What this task involves: If a record holds a picture, skip the picture but print everything else exactly.
*** Opening The records ***
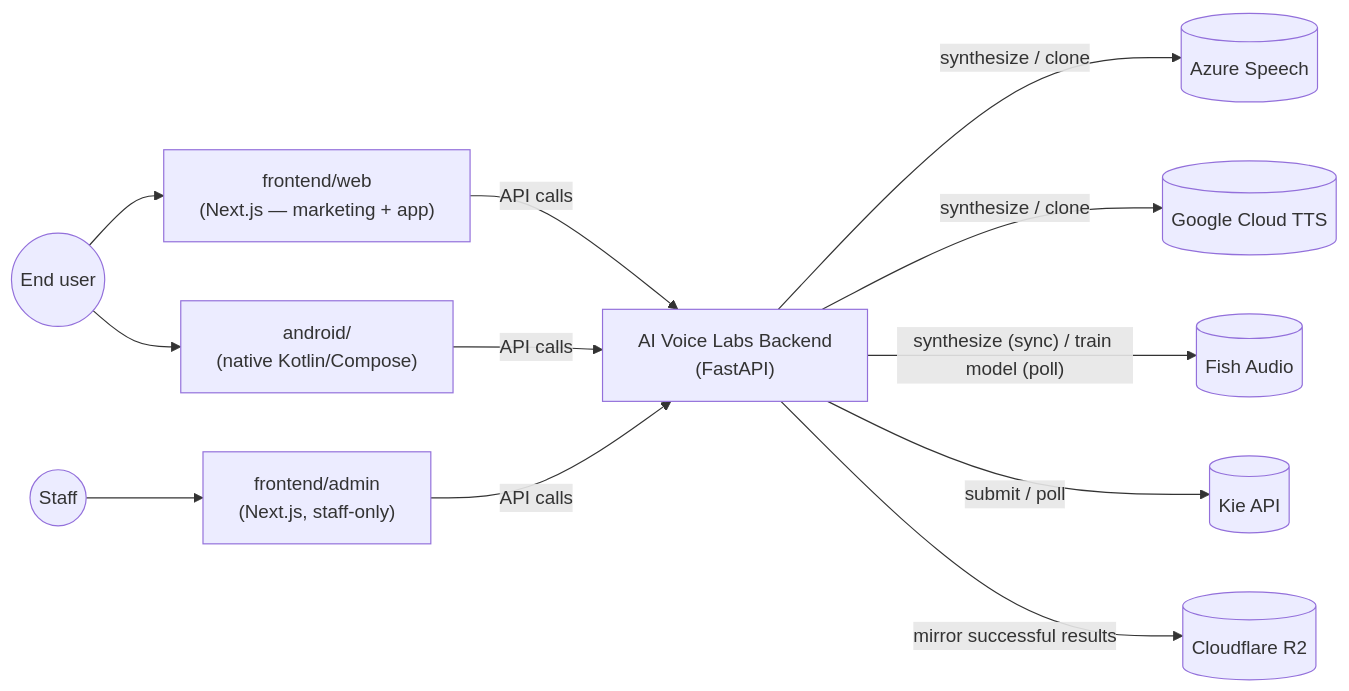
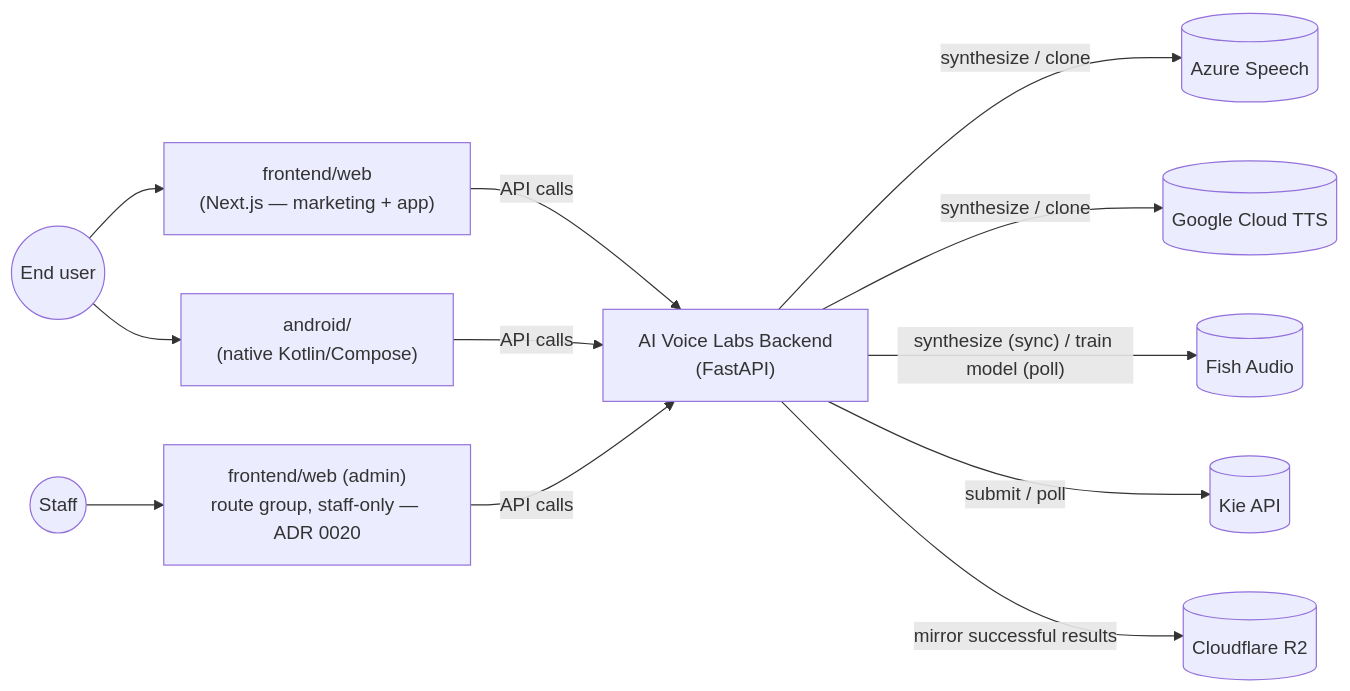
One commit to bensting/voicica-ai-v2 changed the first of 6 diagrams in docs/architecture.md. Above: the diagram before and after it, drawn with Mermaid. The commit also changed 17 other files, not shown here.

````diff
--- a/docs/architecture.md
+++ b/docs/architecture.md
@@ -7,16 +7,16 @@
 ```mermaid
 graph LR
     User(("End user")) --> Web["frontend/web<br/>(Next.js — marketing + app)"]
     User --> App["android/<br/>(native Kotlin/Compose)"]
-    Staff(("Staff")) --> Admin["frontend/admin<br/>(Next.js, staff-only)"]
+    Staff(("Staff")) --> Admin["frontend/web (admin)<br/>route group, staff-only — ADR 0020"]
 
     Web -->|"API calls"| Backend["AI Voice Labs Backend<br/>(FastAPI)"]
     App -->|"API calls"| Backend
     Admin -->|"API calls"| Backend
 
     Backend -->|"synthesize / clone"| Azure[("Azure Speech")]
     Backend -->|"synthesize / clone"| Google[("Google Cloud TTS")]
     Backend -->|"synthesize (sync) / train model (poll)"| Fish[("Fish Audio")]
     Backend -->|"submit / poll"| Kie[("Kie API")]
     Backend -->|"mirror successful results"| R2[("Cloudflare R2")]
 ```
````
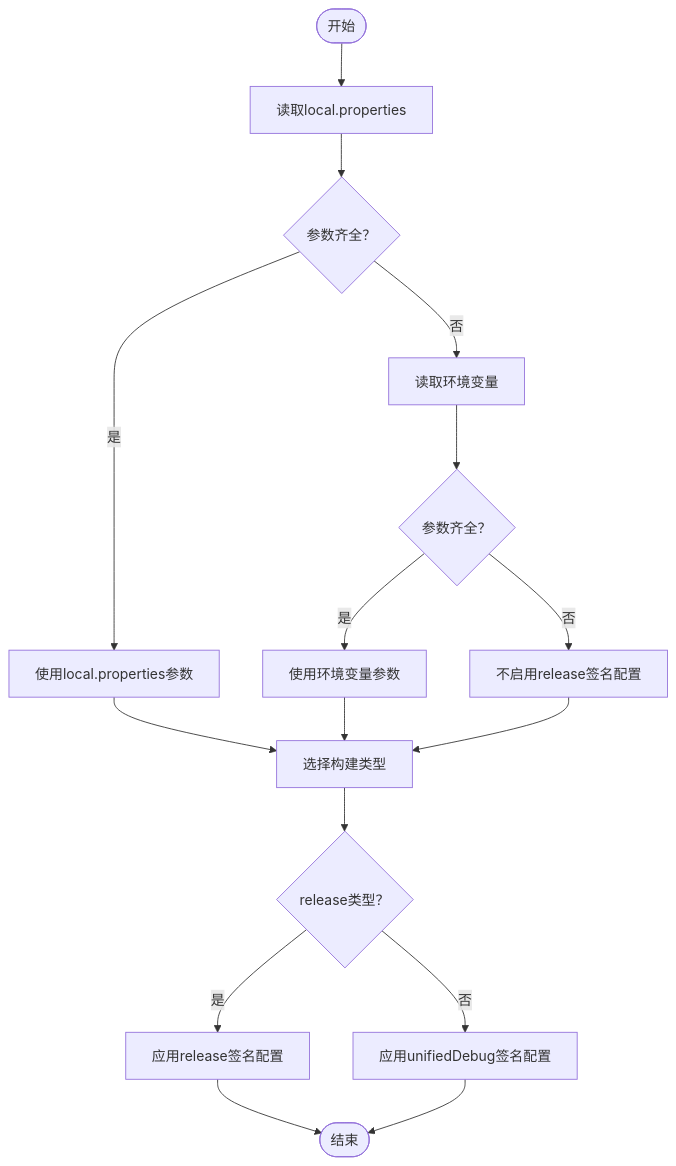
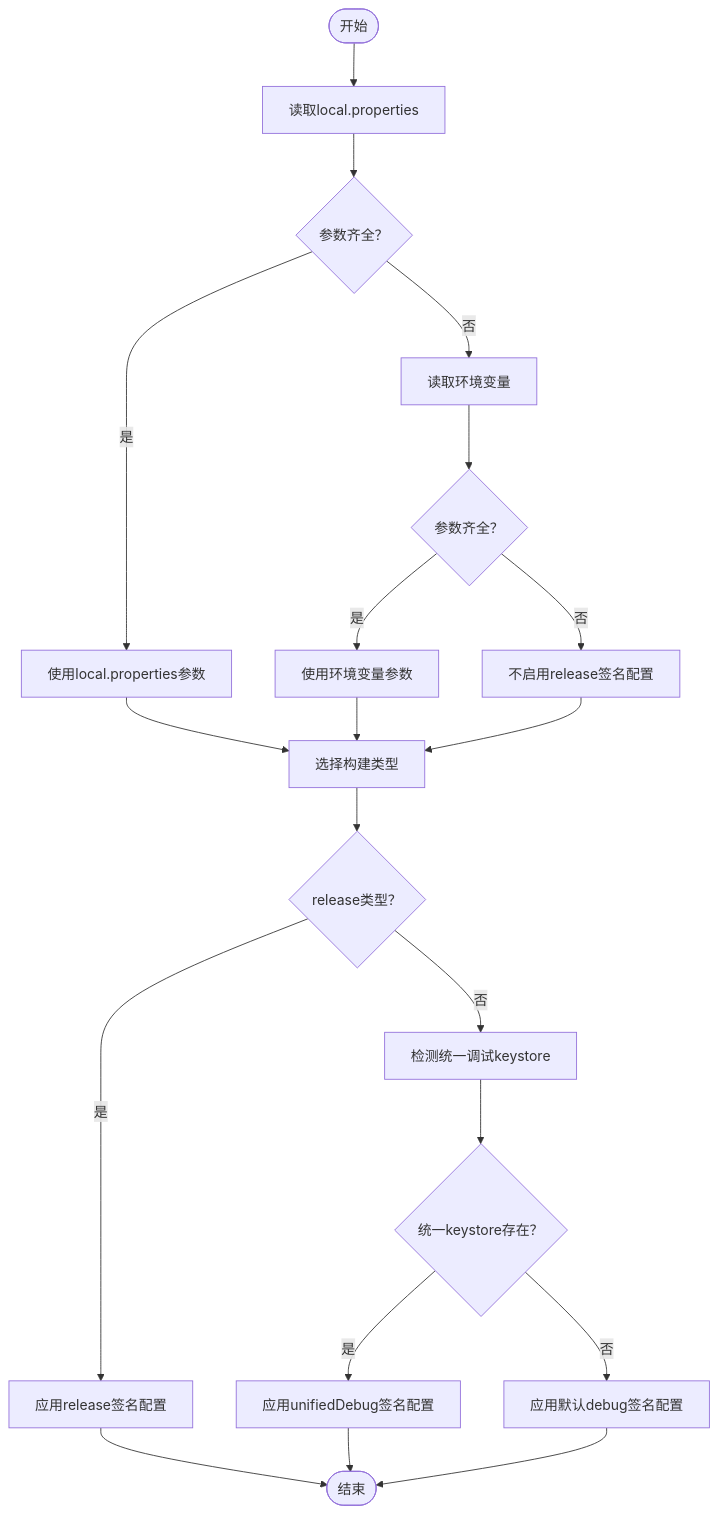
The third of 8 diagrams in .qoder/repowiki/zh/content/构建与部署/代码签名与发布.md (guuyn/OpenClaw-Android), drawn with Mermaid before and after one commit. The commit also changed other lines of this file and 5 other files, not shown here.

````diff
--- a/.qoder/repowiki/zh/content/构建与部署/代码签名与发布.md
+++ b/.qoder/repowiki/zh/content/构建与部署/代码签名与发布.md
@@ -112,18 +121,22 @@
 ```mermaid
 flowchart TD
 Start(["开始"]) --> CheckLocal["读取local.properties"]
 CheckLocal --> HasLocal{"参数齐全？"}
 HasLocal --> |是| UseLocal["使用local.properties参数"]
 HasLocal --> |否| CheckEnv["读取环境变量"]
 CheckEnv --> ParamsReady{"参数齐全？"}
 ParamsReady --> |是| UseEnv["使用环境变量参数"]
 ParamsReady --> |否| NoSign["不启用release签名配置"]
 UseLocal --> DecideType["选择构建类型"]
 UseEnv --> DecideType
 NoSign --> DecideType
 DecideType --> IsRelease{"release类型？"}
 IsRelease --> |是| ApplyRelease["应用release签名配置"]
-IsRelease --> |否| ApplyDebug["应用unifiedDebug签名配置"]
+IsRelease --> |否| CheckUnifiedKeystore["检测统一调试keystore"]
+CheckUnifiedKeystore --> KeystoreExists{"统一keystore存在？"}
+KeystoreExists --> |是| ApplyUnifiedDebug["应用unifiedDebug签名配置"]
+KeystoreExists --> |否| ApplyDefaultDebug["应用默认debug签名配置"]
 ApplyRelease --> End(["结束"])
-ApplyDebug --> End
+ApplyUnifiedDebug --> End
+ApplyDefaultDebug --> End
 ```
````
*** Closing The records ***
Your solution:
One commit to bensting/voicica-ai-v2 changed the first of 6 diagrams in docs/architecture.md. Above: the diagram before and after it, drawn with Mermaid. The commit also changed 17 other files, not shown here.

````diff
--- a/docs/architecture.md
+++ b/docs/architecture.md
@@ -7,16 +7,16 @@
 ```mermaid
 graph LR
     User(("End user")) --> Web["frontend/web<br/>(Next.js — marketing + app)"]
     User --> App["android/<br/>(native Kotlin/Compose)"]
-    Staff(("Staff")) --> Admin["frontend/admin<br/>(Next.js, staff-only)"]
+    Staff(("Staff")) --> Admin["frontend/web (admin)<br/>route group, staff-only — ADR 0020"]
 
     Web -->|"API calls"| Backend["AI Voice Labs Backend<br/>(FastAPI)"]
     App -->|"API calls"| Backend
     Admin -->|"API calls"| Backend
 
     Backend -->|"synthesize / clone"| Azure[("Azure Speech")]
     Backend -->|"synthesize / clone"| Google[("Google Cloud TTS")]
     Backend -->|"synthesize (sync) / train model (poll)"| Fish[("Fish Audio")]
     Backend -->|"submit / poll"| Kie[("Kie API")]
     Backend -->|"mirror successful results"| R2[("Cloudflare R2")]
 ```
````
The third of 8 diagrams in .qoder/repowiki/zh/content/构建与部署/代码签名与发布.md (guuyn/OpenClaw-Android), drawn with Mermaid before and after one commit. The commit also changed other lines of this file and 5 other files, not shown here.

````diff
--- a/.qoder/repowiki/zh/content/构建与部署/代码签名与发布.md
+++ b/.qoder/repowiki/zh/content/构建与部署/代码签名与发布.md
@@ -112,18 +121,22 @@
 ```mermaid
 flowchart TD
 Start(["开始"]) --> CheckLocal["读取local.properties"]
 CheckLocal --> HasLocal{"参数齐全？"}
 HasLocal --> |是| UseLocal["使用local.properties参数"]
 HasLocal --> |否| CheckEnv["读取环境变量"]
 CheckEnv --> ParamsReady{"参数齐全？"}
 ParamsReady --> |是| UseEnv["使用环境变量参数"]
 ParamsReady --> |否| NoSign["不启用release签名配置"]
 UseLocal --> DecideType["选择构建类型"]
 UseEnv --> DecideType
 NoSign --> DecideType
 DecideType --> IsRelease{"release类型？"}
 IsRelease --> |是| ApplyRelease["应用release签名配置"]
-IsRelease --> |否| ApplyDebug["应用unifiedDebug签名配置"]
+IsRelease --> |否| CheckUnifiedKeystore["检测统一调试keystore"]
+CheckUnifiedKeystore --> KeystoreExists{"统一keystore存在？"}
+KeystoreExists --> |是| ApplyUnifiedDebug["应用unifiedDebug签名配置"]
+KeystoreExists --> |否| ApplyDefaultDebug["应用默认debug签名配置"]
 ApplyRelease --> End(["结束"])
-ApplyDebug --> End
+ApplyUnifiedDebug --> End
+ApplyDefaultDebug --> End
 ```
````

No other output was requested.